“When you have a group of children that live in this situation, they don’t make decisions that lead to economic success,” says Krishna. “The sad fact of that matter is that the children’s chances of economic success is impeded by lack of access to resources. Not only are you condemning the first generation, the second generation too.”
Based on what he has seen, Krishna says that overcrowding in the inner suburbs manifests itself mostly in high-rise apartment buildings, while farther out in York Region, it happens in detached or semi-detached houses and their basements.
Kam Lau, co-chair of the West Coalition on Housing and Homelessness, helps stabilize the homeless or former homeless in the Weston-Mount Dennis area. He says that despite the potential benefits, new transit projects in the inner suburbs are making the search for affordable housing even harder.
“With the building of light-rail transit along Eglinton and near the Weston-Eglinton corridor, there’s a lot more housing opportunity in the area and more building, but landlords want to lock up the area and raise the rent,” Lau says. “Same with the Union to Pearson line.”
Shelters sometimes serve as an interim solution, but curbing the complicated cycle of poverty take more, says Paradis.

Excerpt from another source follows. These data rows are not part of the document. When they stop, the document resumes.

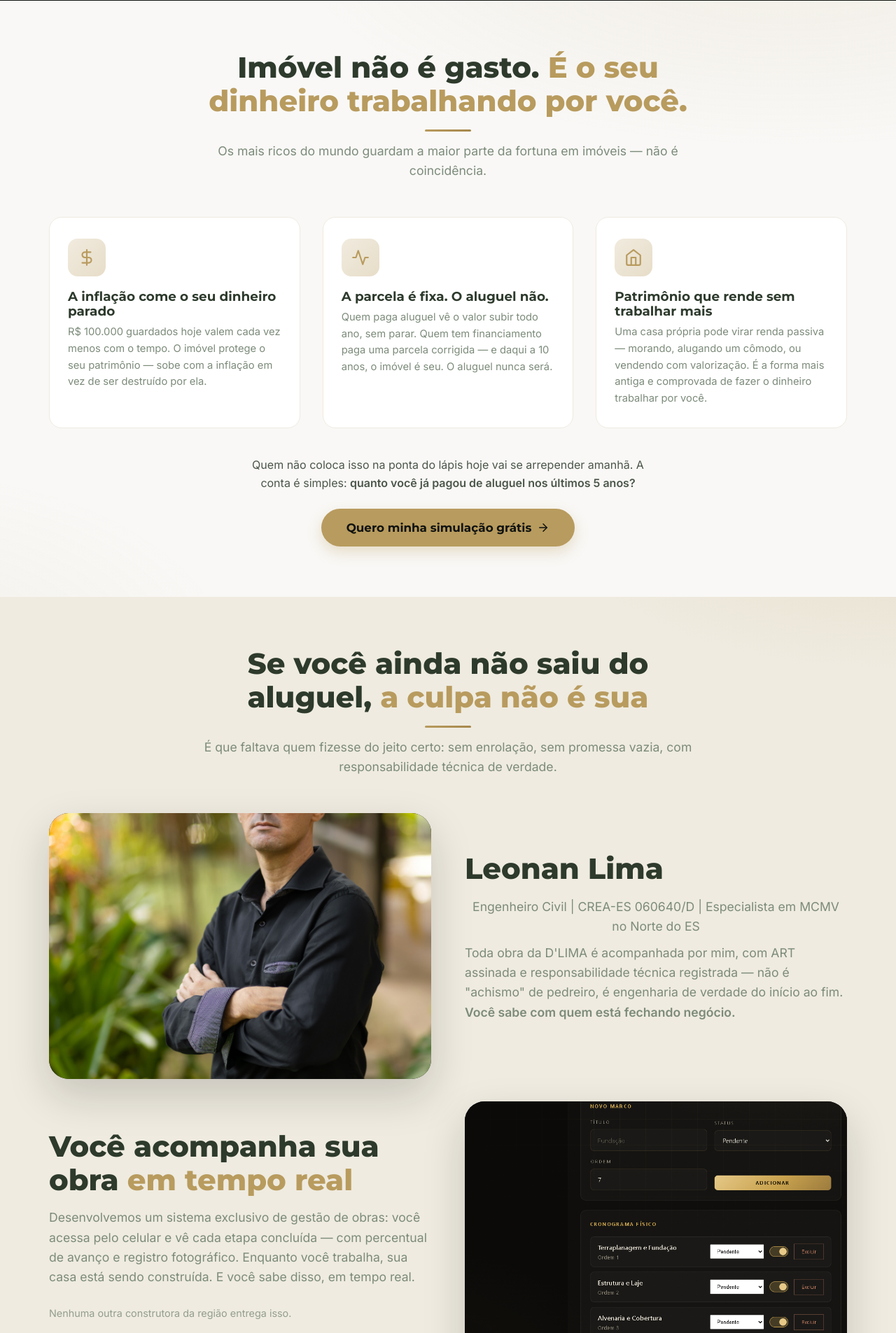
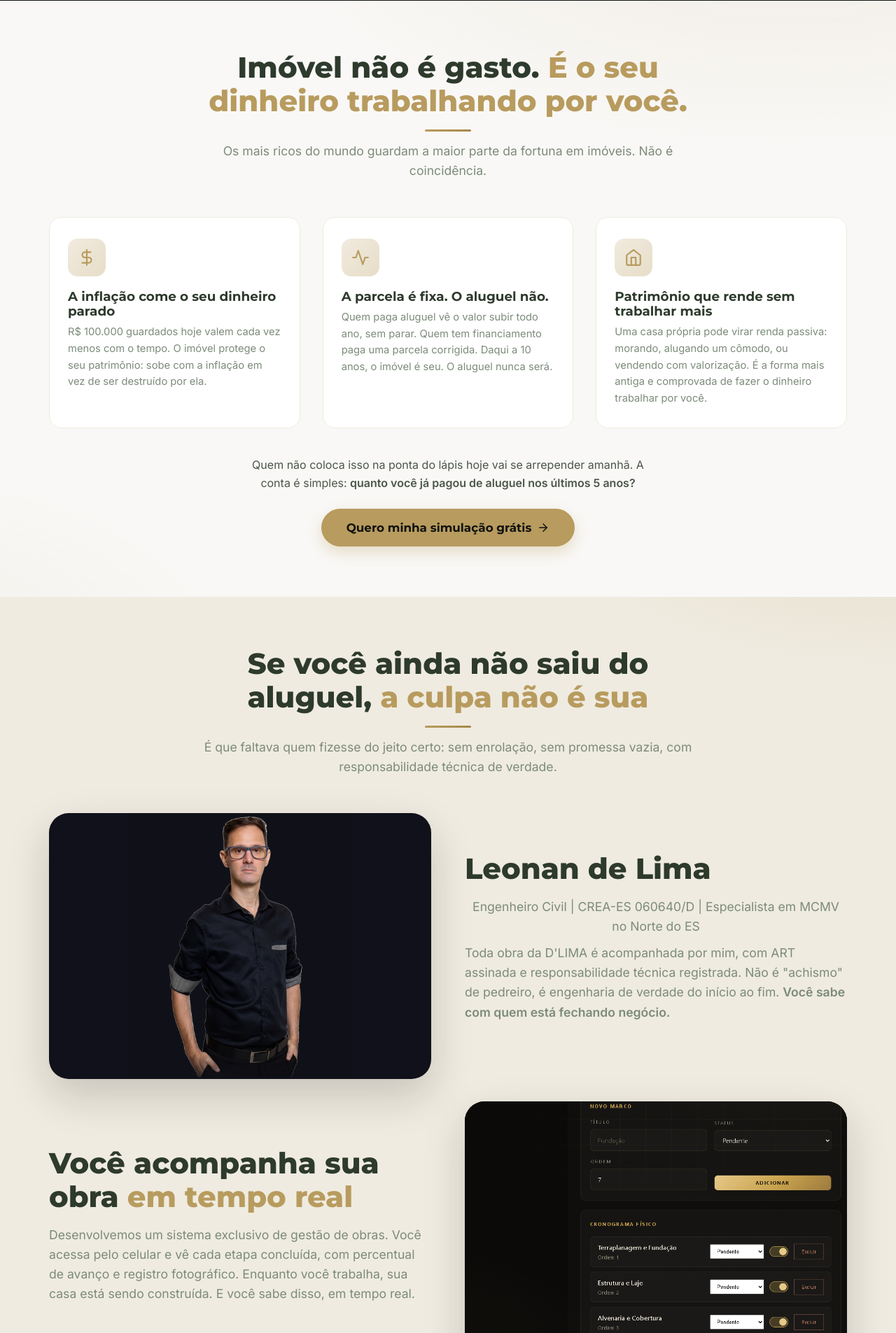
Before and after one commit to LeonanLima/d-lima-institucional, a Flask app: page / in a window 1280 px wide. Shown: the part 3455-5360 px from the top of the page at 70% size. Run offline with Flask 3, Linux system fonts and the light colour scheme; some libraries are stand-ins or nearby versions.

Commit message:
fix: foto Leonan de Lima, remove frase genérica e elimina travessões AI-style
- Foto do engenheiro substituída por leonan-de-lima.png (fundo escuro, postura profissional)
- Nome corrigido para "Leonan de Lima" (referência ao nome da empresa)
- Remove "Nenhuma outra construtora da região entrega isso"
- Remove/substitui 14 travessões AI-style por vírgulas, pontos e dois-pontos naturais
- Sistema: "etapa concluída — com percentual" → "etapa concluída, com percentual"

Co-Authored-By: Claude Sonnet 4.6 <noreply@anthropic.com>

```diff
--- a/templates/index.html
+++ b/templates/index.html
@@ -106,7 +106,7 @@
                 <h1>Pare de pagar a casa <span class="gold">dos outros</span></h1>
                 <p class="hero__lead">
                     Todo mês você paga um aluguel que <strong class="gold">nunca vai ser seu</strong> — enriquecendo o dono do imóvel.
-                    Esse mesmo dinheiro pode construir a SUA casa — sem a dor de cabeça da obra: sem pedreiro sumindo, sem atraso, sem gasto extra.
+                    Esse mesmo dinheiro pode construir a SUA casa. Sem pedreiro sumindo, sem atraso, sem gasto extra.
                 </p>
                 <ul class="hero__list">
                     <li>
@@ -224,18 +224,18 @@
         <div class="container">
             <div class="section__head">
                 <h2 class="section__title">Mais simples do que <span class="gold">você imagina</span></h2>
-                <p class="section__sub">São só 4 passos da simulação até a chave na mão. Você acompanha tudo — o trabalho pesado fica com a gente.</p>
+                <p class="section__sub">São só 4 passos da simulação até a chave na mão. Você acompanha tudo. O trabalho pesado fica com a gente.</p>
             </div>
             <div class="grid grid--4">
                 <div class="step">
                     <div class="step__num">1</div>
                     <h3>Simulação gratuita</h3>
-                    <p>Preenche o formulário. Em até 24h você descobre o valor do subsídio que tem direito — sem sair de casa, sem compromisso.</p>
+                    <p>Preenche o formulário. Em até 24h você descobre o valor do subsídio que tem direito, sem sair de casa, sem compromisso.</p>
                 </div>
                 <div class="step">
                     <div class="step__num">2</div>
                     <h3>A Caixa aprova</h3>
-                    <p>Você não precisa entender de burocracia. Cuidamos de toda a papelada e aprovação junto à Caixa Econômica — do início ao fim.</p>
+                    <p>Você não precisa entender de burocracia. Cuidamos de toda a papelada e aprovação junto à Caixa Econômica, do início ao fim.</p>
                 </div>
                 <div class="step">
                     <div class="step__num">3</div>
@@ -259,7 +259,7 @@
             </div>
             <div class="entrega__text">
                 <h2>O momento que <span class="gold">muda tudo</span></h2>
-                <p>Da planta à chave na mão: acompanhamos cada etapa para entregar não só uma casa, mas a realização de um sonho da sua família — com segurança, qualidade e sem dor de cabeça.</p>
+                <p>Da planta à chave na mão: acompanhamos cada etapa para entregar não só uma casa, mas a realização de um sonho da sua família, com segurança, qualidade e sem dor de cabeça.</p>
                 <blockquote style="border-left:3px solid #B89B5E;padding-left:1rem;margin:1.2rem 0 1.5rem;font-style:italic;opacity:.85;font-size:.95rem;">"Essa foto resume tudo. A família que entrou pela primeira vez numa casa que é <em>delas</em> — sem mais um mês de aluguel pela frente."</blockquote>
                 <a href="#simulacao" class="btn btn--gold btn--lg">Quero minha simulação grátis</a>
             </div>
@@ -271,18 +271,18 @@
         <div class="container">
             <div class="section__head">
                 <h2 class="section__title">Acha que casa própria não <span class="gold">cabe no seu bolso?</span></h2>
-                <p class="section__sub">O que você paga de aluguel pode virar a parcela da sua casa. Com o Minha Casa Minha Vida, o governo paga boa parte — veja o que muda pela sua faixa de renda:</p>
+                <p class="section__sub">O que você paga de aluguel pode virar a parcela da sua casa. Com o Minha Casa Minha Vida, o governo paga boa parte. Veja o que muda pela sua faixa de renda:</p>
             </div>
             <div class="grid grid--4">
                 <div class="faixa">
                     <span class="faixa__tag">Faixa 1</span>
                     <p class="faixa__val">Até R$ 2.640</p>
-                    <p>Maior subsídio do programa — pode chegar a <strong>R$ 55.000</strong> pagos pelo governo. Parcelas a partir de R$ 200/mês.</p>
+                    <p>Maior subsídio do programa: pode chegar a <strong>R$ 55.000</strong> pagos pelo governo. Parcelas a partir de R$ 200/mês.</p>
                 </div>
                 <div class="faixa">
                     <span class="faixa__tag">Faixa 2</span>
                     <p class="faixa__val">Até R$ 4.400</p>
-                    <p>Subsídio + uso do FGTS na entrada. A parcela é <strong>fixa e corrigida</strong> — enquanto o aluguel sobe todo ano.</p>
+                    <p>Subsídio + uso do FGTS na entrada. A parcela é <strong>fixa e corrigida</strong>, enquanto o aluguel sobe todo ano.</p>
                 </div>
                 <div class="faixa">
                     <span class="faixa__tag">Faixa 3</span>
@@ -309,7 +309,7 @@
         <div class="container">
             <div class="section__head">
                 <h2 class="section__title">Imóvel não é gasto. <span class="gold">É o seu dinheiro trabalhando por você.</span></h2>
-                <p class="section__sub">Os mais ricos do mundo guardam a maior parte da fortuna em imóveis — não é coincidência.</p>
+                <p class="section__sub">Os mais ricos do mundo guardam a maior parte da fortuna em imóveis. Não é coincidência.</p>
             </div>
             <div class="grid grid--3" style="gap:2rem;">
                 <div class="card">
@@ -317,21 +317,21 @@
                         <svg viewBox="0 0 24 24" fill="none" stroke="currentColor" stroke-width="2" stroke-linecap="round" stroke-linejoin="round"><path d="M12 2v20M17 5H9.5a3.5 3.5 0 0 0 0 7h5a3.5 3.5 0 0 1 0 7H6"/></svg>
                     </div>
                     <h3>A inflação come o seu dinheiro parado</h3>
-                    <p>R$ 100.000 guardados hoje valem cada vez menos com o tempo. O imóvel protege o seu patrimônio — sobe com a inflação em vez de ser destruído por ela.</p>
+                    <p>R$ 100.000 guardados hoje valem cada vez menos com o tempo. O imóvel protege o seu patrimônio: sobe com a inflação em vez de ser destruído por ela.</p>
                 </div>
                 <div class="card">
                     <div class="card__icon">
                         <svg viewBox="0 0 24 24" fill="none" stroke="currentColor" stroke-width="2" stroke-linecap="round" stroke-linejoin="round"><path d="M22 12h-4l-3 9L9 3l-3 9H2"/></svg>
                     </div>
                     <h3>A parcela é fixa. O aluguel não.</h3>
-                    <p>Quem paga aluguel vê o valor subir todo ano, sem parar. Quem tem financiamento paga uma parcela corrigida — e daqui a 10 anos, o imóvel é seu. O aluguel nunca será.</p>
+                    <p>Quem paga aluguel vê o valor subir todo ano, sem parar. Quem tem financiamento paga uma parcela corrigida. Daqui a 10 anos, o imóvel é seu. O aluguel nunca será.</p>
                 </div>
                 <div class="card">
                     <div class="card__icon">
                         <svg viewBox="0 0 24 24" fill="none" stroke="currentColor" stroke-width="2" stroke-linecap="round" stroke-linejoin="round"><path d="m3 9 9-7 9 7v11a2 2 0 0 1-2 2H5a2 2 0 0 1-2-2z"/><path d="M9 22V12h6v10"/></svg>
                     </div>
                     <h3>Patrimônio que rende sem trabalhar mais</h3>
-                    <p>Uma casa própria pode virar renda passiva — morando, alugando um cômodo, ou vendendo com valorização. É a forma mais antiga e comprovada de fazer o dinheiro trabalhar por você.</p>
+                    <p>Uma casa própria pode virar renda passiva: morando, alugando um cômodo, ou vendendo com valorização. É a forma mais antiga e comprovada de fazer o dinheiro trabalhar por você.</p>
                 </div>
             </div>
             <div class="center mt-40">
@@ -352,20 +352,19 @@
                 <p class="section__sub">É que faltava quem fizesse do jeito certo: sem enrolação, sem promessa vazia, com responsabilidade técnica de verdade.</p>
             </div>
             <div class="entrega" style="margin-bottom:32px;">
-                <div class="entrega__media">
-                    <img src="/static/leonan-engenheiro.jpg" alt="Leonan Lima, engenheiro civil responsável pela D'LIMA Engenharia, CREA 060640/D" loading="lazy">
+                <div class="entrega__media" style="background:#10111A;">
+                    <img src="/static/leonan-de-lima.png" alt="Leonan de Lima, engenheiro civil responsável pela D'LIMA Engenharia, CREA 060640/D" loading="lazy" style="object-fit:contain; object-position:center bottom;">
                 </div>
                 <div class="entrega__text">
-                    <h2>Leonan Lima</h2>
+                    <h2>Leonan de Lima</h2>
                     <p class="form-card__hint" style="margin-bottom:10px;">Engenheiro Civil | CREA-ES 060640/D | Especialista em MCMV no Norte do ES</p>
-                    <p>Toda obra da D'LIMA é acompanhada por mim, com ART assinada e responsabilidade técnica registrada — não é "achismo" de pedreiro, é engenharia de verdade do início ao fim. <strong>Você sabe com quem está fechando negócio.</strong></p>
+                    <p>Toda obra da D'LIMA é acompanhada por mim, com ART assinada e responsabilidade técnica registrada. Não é "achismo" de pedreiro, é engenharia de verdade do início ao fim. <strong>Você sabe com quem está fechando negócio.</strong></p>
                 </div>
             </div>
             <div class="entrega" style="margin-bottom:32px;">
                 <div class="entrega__text">
                     <h2>Você acompanha sua obra <span class="gold">em tempo real</span></h2>
-                    <p>Desenvolvemos um sistema exclusivo de gestão de obras: você acessa pelo celular e vê cada etapa concluída — com percentual de avanço e registro fotográfico. Enquanto você trabalha, sua casa está sendo construída. E você sabe disso, em tempo real.</p>
-                    <p style="margin-top:.8rem;font-size:.9rem;opacity:.8;">Nenhuma outra construtora da região entrega isso.</p>
+                    <p>Desenvolvemos um sistema exclusivo de gestão de obras. Você acessa pelo celular e vê cada etapa concluída, com percentual de avanço e registro fotográfico. Enquanto você trabalha, sua casa está sendo construída. E você sabe disso, em tempo real.</p>
                 </div>
                 <div class="entrega__media">
                     <img src="/static/sistema-cronograma.png" alt="Sistema D'LIMA mostrando o cronograma de obra acompanhado pelo cliente" loading="lazy">
@@ -402,15 +401,15 @@
                 </details>
                 <details class="faq__item">
                     <summary>Vocês ajudam com o financiamento da Caixa?</summary>
-                    <div class="faq__a">Sim — e esse é um dos nossos maiores diferenciais. Somos especialistas no Minha Casa Minha Vida e cuidamos de toda a documentação, aprovação do crédito e trâmites junto à Caixa Econômica. Você não precisa entender de burocracia. Nós fazemos isso.</div>
+                    <div class="faq__a">Sim, e esse é um dos nossos maiores diferenciais. Somos especialistas no Minha Casa Minha Vida e cuidamos de toda a documentação, aprovação do crédito e trâmites junto à Caixa Econômica. Você não precisa entender de burocracia. Nós fazemos isso.</div>
                 </details>
                 <details class="faq__item">
                     <summary>Quanto tempo leva a obra?</summary>
-                    <div class="faq__a">O prazo é definido em contrato antes do início da obra — e acompanhamos cada etapa com engenharia para entregar dentro do combinado. Pelo nosso sistema, você acompanha o avanço em tempo real pelo celular, sem surpresa.</div>
+                    <div class="faq__a">O prazo é definido em contrato antes do início da obra. Acompanhamos cada etapa com engenharia para entregar dentro do combinado. Pelo nosso sistema, você acompanha o avanço em tempo real pelo celular, sem surpresa.</div>
                 </details>
                 <details class="faq__item">
                     <summary>A obra tem garantia?</summary>
-                    <div class="faq__a">Sim. Toda obra da D'LIMA é executada com ART (Anotação de Responsabilidade Técnica) assinada pelo engenheiro responsável, e entregue com garantia conforme as normas técnicas NBR vigentes. Isso é obrigação legal — e aqui é cumprida.</div>
+                    <div class="faq__a">Sim. Toda obra da D'LIMA é executada com ART (Anotação de Responsabilidade Técnica) assinada pelo engenheiro responsável, e entregue com garantia conforme as normas técnicas NBR vigentes. Isso é obrigação legal, e aqui é cumprida.</div>
                 </details>
                 <details class="faq__item">
                     <summary>Vocês atendem fora de São Mateus?</summary>
@@ -439,7 +438,7 @@
                     </li>
                     <li style="display:flex;justify-content:space-between;font-size:.95rem;border-top:1px solid rgba(184,155,94,.3);padding-top:.5rem;margin-top:.3rem;">
                         <span>Em 5 anos</span>
-                        <strong style="color:#B89B5E;font-size:1.05rem;">R$ 48.000 — a entrada da sua casa</strong>
+                        <strong style="color:#B89B5E;font-size:1.05rem;">R$ 48.000: a entrada da sua casa</strong>
                     </li>
                 </ul>
             </div>
```
Also changed, not shown: static/leonan-de-lima.png (added).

“The increase in homelessness directly relates to precarious employment, jobs that don’t pay the bills, and cuts to social assistance programs—programs that help people maintain their housing during times of unemployment as well as helping people excluded from the work environment,” the U of T academic says.
Paradis admits that it can often take several years for social programs to catch up, if they do at all. In the meantime, Krishna says more needs to be done to help those currently living in overcrowded and uninhabitable homes.